At Guelaguetza, the celebrated Mid-City Oaxacan restaurant in Los Angeles, owner Bricia Lopez said she’d be happy to sell gift certificates and other merchandise, like cookbooks, mole and other products her restaurant is famous for. You can go to store.ilovemole.com to fill out your shopping list.
“I’m not at all concerned about people coming in as soon as we reopen and use their gift certificates,” Lopez said, telling me she’s had to pare down her regular staff of 100 to as few as 10 during the pandemic.
Fifteen years ago, when my daughter was about 2, she couldn’t contain herself when a live band performed at Guelaguetza. While we were dining, she got up from the table and danced for the first time in her life.
A restaurant experience is more than the food, and Lopez said memories like that inspire her to “do anything we can” to survive the pandemic. But for some restaurants, it’s already too late.
“I was just devastated that one of my top-three favorite restaurants in L.A., that I just loved and adored, and went to with my husband to celebrate special occasions, closed a few months ago,” Lopez said.

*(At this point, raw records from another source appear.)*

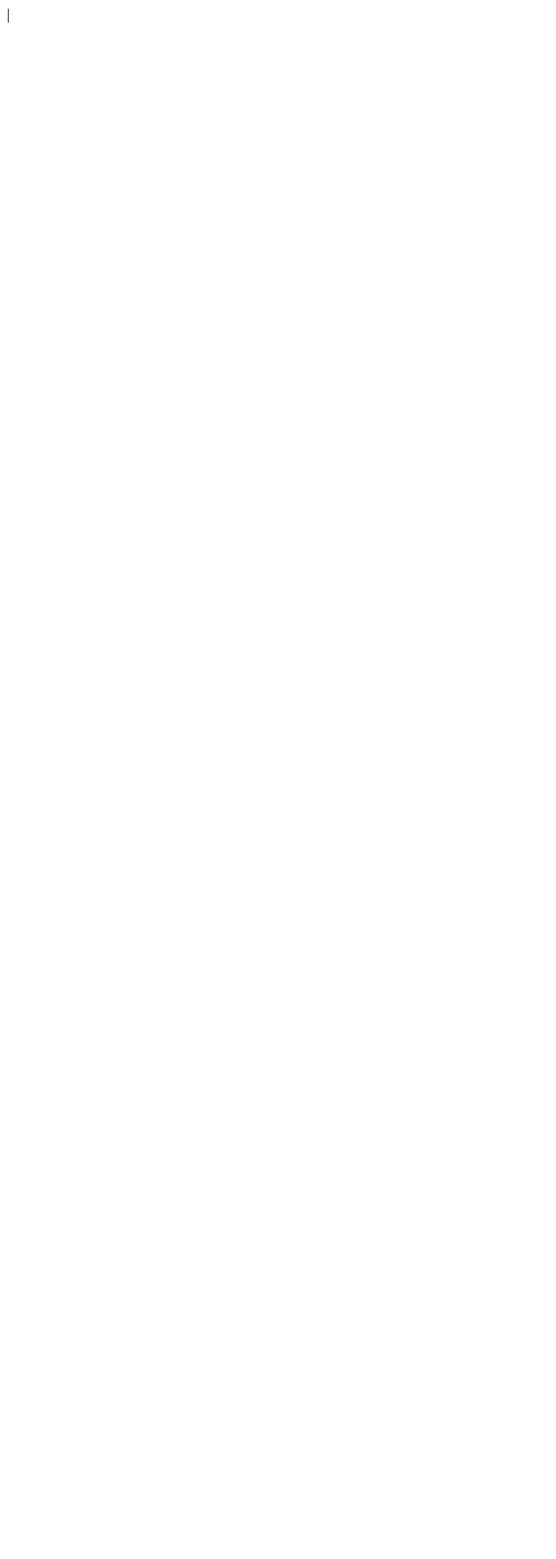
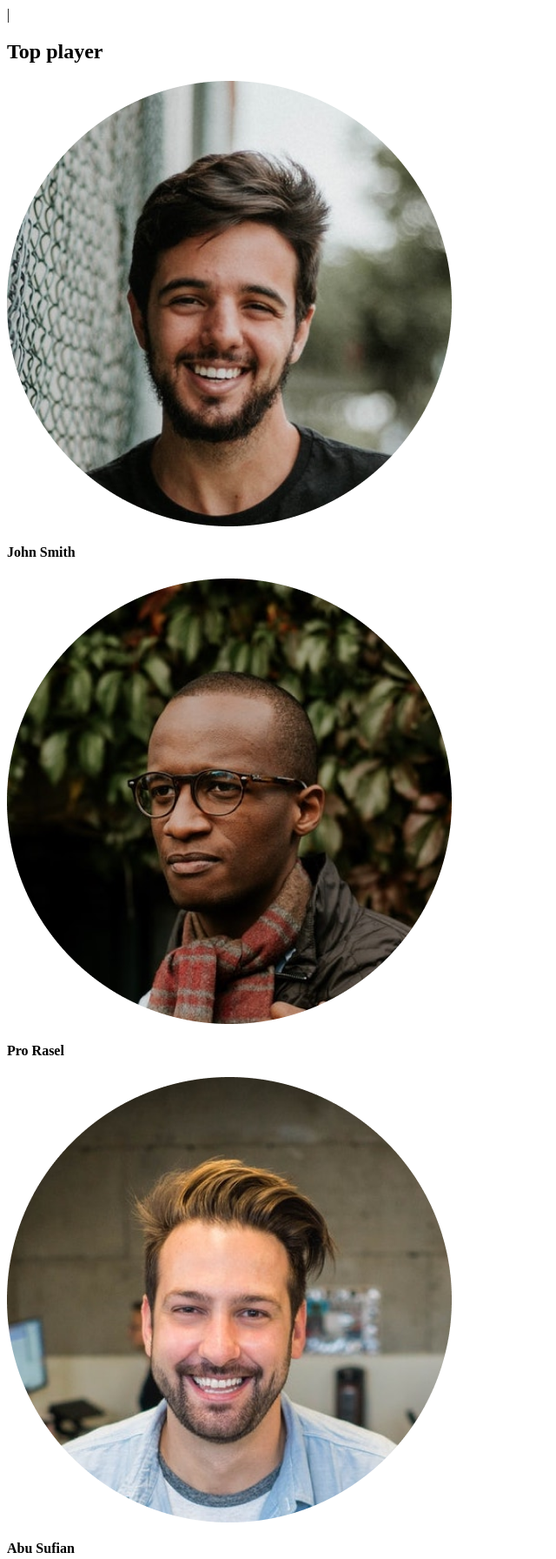
Before and after one commit to Soliman-soad/LEADER-BOARD, a plain HTML site: page index.html in a window 1280 px wide. Shown: the top 1792 px of the page at 87% size, without its empty margins (0-640 px from the left). Before the commit the page ends 800 px from the top, so only its background shows below. Drawn offline with Linux system fonts and the light colour scheme.

Commit message:
Player section html added

```diff
--- a/index.html
+++ b/index.html
@@ -8,5 +8,42 @@
     <!-- stylesheet -->
     <link rel="stylesheet" href="./css/style.css" />
   </head>
-  <body></body>
+  <body>
+    <section class="container">
+      <!-- top player and top blogs start-->
+      <div class="container-top">
+        <!-- top players -->
+        <div class="players-section">
+          <h2 class="section-name">Top player</h2>
+          <div class="players">
+            <div class="player">
+              <img src="./images/players/player-1.png" alt="player 1" />
+              <h4>John Smith</h4>
+            </div>
+            <div class="player">
+              <img src="./images/players/player-2.png" alt="player 2" />
+              <h4>Pro Rasel</h4>
+            </div>
+            <div class="player">
+              <img src="./images/players/player-3.png" alt="player 3" />
+              <h4>Abu Sufian</h4>
+            </div>
+            <div class="player">
+              <img src="./images/players/player-4.png" alt="player 4" />
+              <h4>Shajedul Karim</h4>
+            </div>
+            <div class="player">
+              <img src="./images/players/player-5.png" alt="player 5" />
+              <h4>Maruf Ahmed</h4>
+            </div>
+            <div class="player">
+              <img src="./images/players/player-6.png" alt="player 6" />
+              <h4>Mujahid</h4>
+            </div>
+          </div>
+        </div>
+        <!-- top player section end -->
+      </div>
+    </section>
+  </body>
 </html>
```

She was talking about Here’s Looking At You, in Koreatown, where she bought T-shirts and other merchandise to help out in the days before the owners announced they weren’t going to make it.

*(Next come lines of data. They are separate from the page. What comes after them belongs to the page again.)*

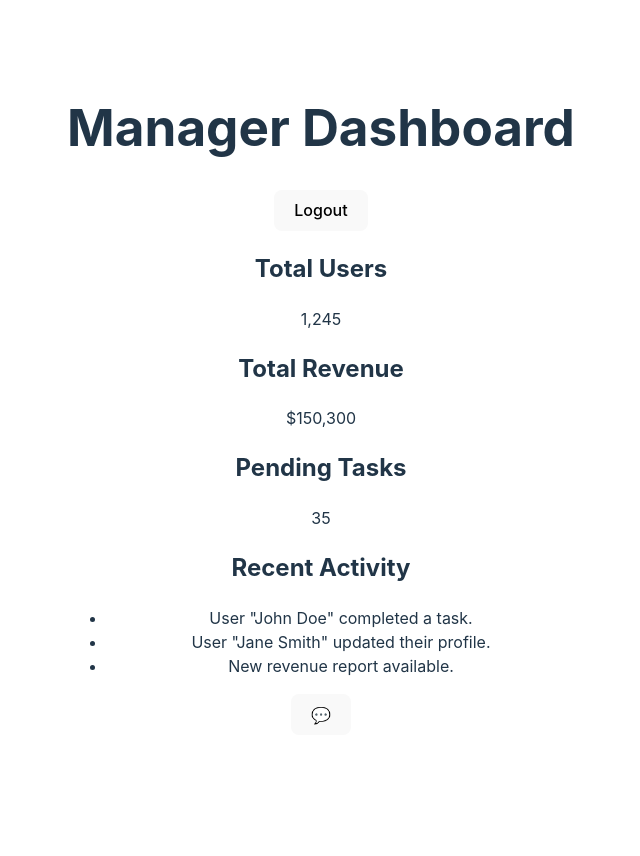
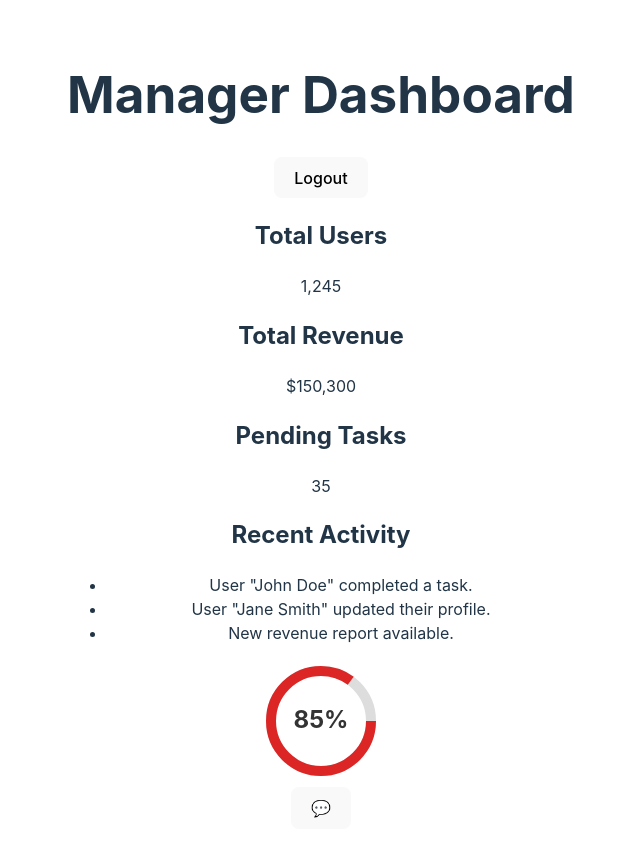
Before and after one commit to shriyasrinivasan1/ADPLucidity, a React (Vite) app in the folder frontend/: page / in a window 1280 px wide. Shown: the top 856 px of the page, without its empty margins (319-959 px from the left). Before the commit the page ends 800 px from the top, so only its background shows below. Built offline with nearby package versions, Linux system fonts and the light colour scheme.

Commit message:
added a happiness index

```diff
--- a/frontend/src/ManagerDashboard.jsx
+++ b/frontend/src/ManagerDashboard.jsx
@@ -122,8 +122,67 @@ const ChatInterface = () => {
   );
 };
 
+// Happiness Index Component
+const HappinessIndex = ({ percentage }) => {
+  const radius = 50;
+  const strokeWidth = 10;
+  const circumference = 2 * Math.PI * radius;
+  const strokeDasharray = circumference;
+  const strokeDashoffset = circumference - (percentage / 100) * circumference;
+
+  return (
+    <div className="flex justify-center items-center mb-5">
+      <svg
+        width="120"
+        height="120"
+        className="rotate-90"
+        xmlns="http://www.w3.org/2000/svg"
+      >
+        <circle
+          cx="60"
+          cy="60"
+          r={radius}
+          stroke="#ddd"
+          strokeWidth={strokeWidth}
+          fill="transparent"
+        />
+        <circle
+          cx="60"
+          cy="60"
+          r={radius}
+          stroke="#dc2626"
+          strokeWidth={strokeWidth}
+          fill="transparent"
+          strokeDasharray={strokeDasharray}
+          strokeDashoffset={strokeDashoffset}
+          style={{ transition: "stroke-dashoffset 1s ease" }}
+        />
+        <text
+          x="50%"
+          y="50%"
+          textAnchor="middle"
+          dy="0.3em"
+          fill="#333"
+          fontSize="24"
+          fontWeight="bold"
+        >
+          {percentage}%
+        </text>
+      </svg>
+    </div>
+  );
+};
+
 // Manager Dashboard Component
 const ManagerDashboard = () => {
+  const [percentage, setPercentage] = useState(75);
+
+  useEffect(() => {
+    setTimeout(() => {
+      setPercentage(85); // Update this value dynamically as needed
+    }, 2000);
+  }, []);
+
   return (
     <div className="p-5 bg-white">
       <header className="flex justify-between items-center p-5 bg-red-600 text-white mb-5">
@@ -155,6 +214,9 @@ const ManagerDashboard = () => {
         </ul>
       </section>
 
+      {/* Insert the Happiness Index Component here */}
+      <HappinessIndex percentage={percentage} />
+
       <ChatInterface />
     </div>
   );
```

There is, of course, the risk that people will buy gift certificates for restaurants that won’t survive. But supporting them now, in their moment of need, could elevate their chance of survival. L.A. County began taking applications for grants of up to $30,000 for restaurants, except those in Los Angeles and Pasadena, and demand was so heavy, the website crashed.
Meanwhile, some restaurants have pushed back against the outdoor dining ban, questioning whether science really supports it. But with the number of coronavirus cases surging, health officials were playing it safe to keep hospitals from being overwhelmed, while restaurateurs argued that putting people out of work was its own threat to the well-being of thousands.
One restaurant, Pineapple Hill Saloon and Grill in Sherman Oaks, has raised more than $170,000 in donations after its owner — Angela Marsden — made headlines for a tearful video in which she blasted local officials for banning outdoor dining at the restaurant, while an adjacent outdoor dining area for a film shoot remained open.
Marsden was unavailable when I called, but bartender Liz McCracken said the “outpouring of love” has been a great boost, and the restaurant is hoping to begin processing requests for gift certificates.
“If you buy a gift certificate from us, we’re going to honor it,” McCracken said. “That gift card is the same as currency.”
Getting back to Penfield, the retired attorney, he told me he has bought gift certificates from one of his favorite restaurants — Besta-Wan Pizza in Cardiff-by-the-Sea — for his cat sitter and handyman, as well as for himself. For the holidays, he’s planning to buy another gift card for his housekeeper, and one more for the handyman, who’s coming by to fix a fence.
I’ll be headed to a small neighborhood joint in the San Rafael Hills, to buy a few of my own. Don’t you have a place of your own you’d like to support?
‘Tis the season to lend a hand, and give the gift that says bon appetit.